__Stored data__.

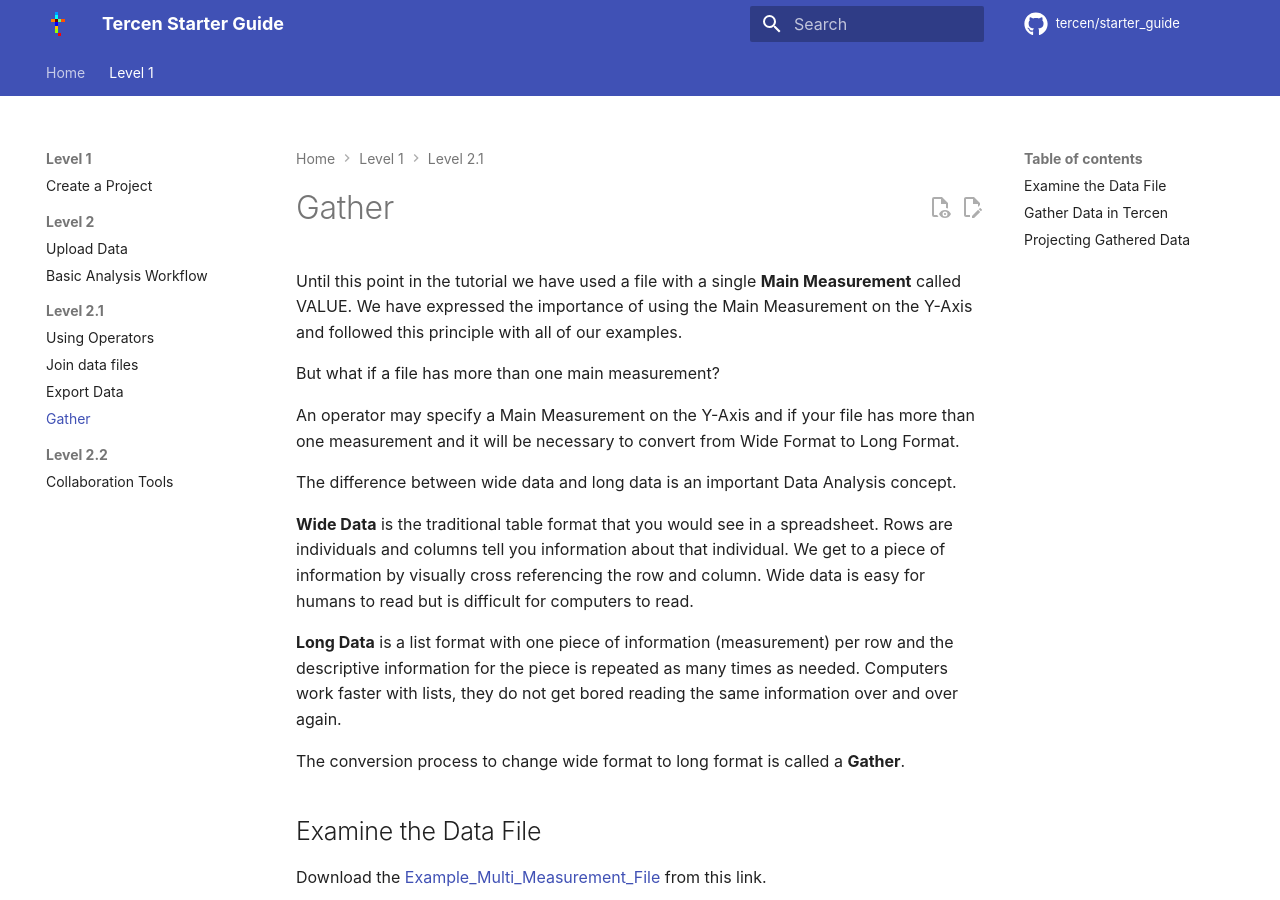
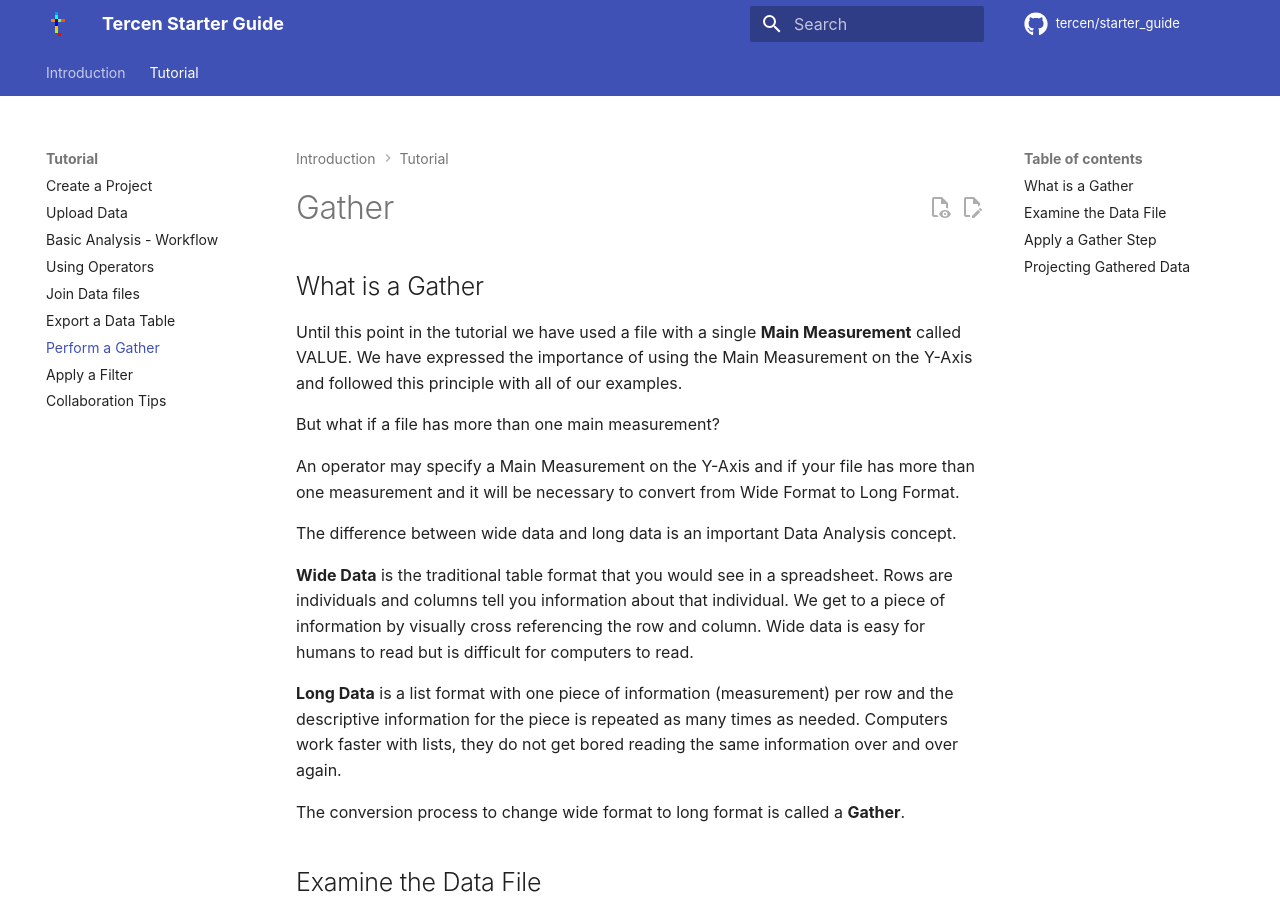
Before and after one commit to tercen/starter_guide, an MkDocs documentation site: the page built from docs/gather.md, in a window 1280 px wide and 900 px high. Built offline with MkDocs 1.6.1 and Material for MkDocs 9.7.7, drawn with Linux system fonts in a browser that asks for light colours; comment, search, counter and statistics services are not loaded; the version menu is left out; some of the changed text lies outside the part shown.

Commit message:
Nav bar change

```diff
--- a/docs/gather.md
+++ b/docs/gather.md
@@ -1,4 +1,6 @@
 # Gather
+
+## What is a Gather
 
 Until this point in the tutorial we have used a file with a single **Main Measurement** called VALUE. We have expressed the importance of using the Main Measurement on the Y-Axis and followed this principle with all of our examples.
 
@@ -50,7 +52,7 @@ Note that two new Factor names (in purple) are created.
 - **variable:** For the group of labels.
 - **value:** For the group of measurements.
 
-## Gather Data in Tercen
+## Apply a Gather Step
 
 Upload the Example_Multi_Measurement_File.xlsx to your project and add it to the workflow canvas.
 
--- a/mkdocs.yml
+++ b/mkdocs.yml
@@ -115,19 +115,17 @@ extra:
 #   - Collaboration Tools: docs/collaborate.md
 
 nav:
-  - Home: index.md
-  - Level 1:
+  - Introduction: index.md
+  - Tutorial:
       - Create a Project: create_a_project.md
-      - Level 2:
-          - Upload Data: upload_data.md
-          - Basic Analysis Workflow: workflow.md
-      - Level 2.1:
-          - Using Operators: operators.md
-          - Join data files: join.md
-          - Export Data: export_data.md
-          - Gather: gather.md
-      - Level 2.2:
-          - Collaboration Tools: collaborate.md
+      - Upload Data: upload_data.md
+      - Basic Analysis - Workflow: workflow.md
+      - Using Operators: operators.md
+      - Join Data files: join.md
+      - Export a Data Table: export_data.md
+      - Perform a Gather: gather.md
+      - Apply a Filter: filter.md
+      - Collaboration Tips: collaborate.md
 
 
 
```
Also changed, not shown: docs/index.md (+1 -1 lines), docs/join.md (+1 -1 lines).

__Your task__. Which lines of the records contain "Basic"? Show each of them.

__Exercise result__.
-          - Basic Analysis Workflow: workflow.md
+      - Basic Analysis - Workflow: workflow.md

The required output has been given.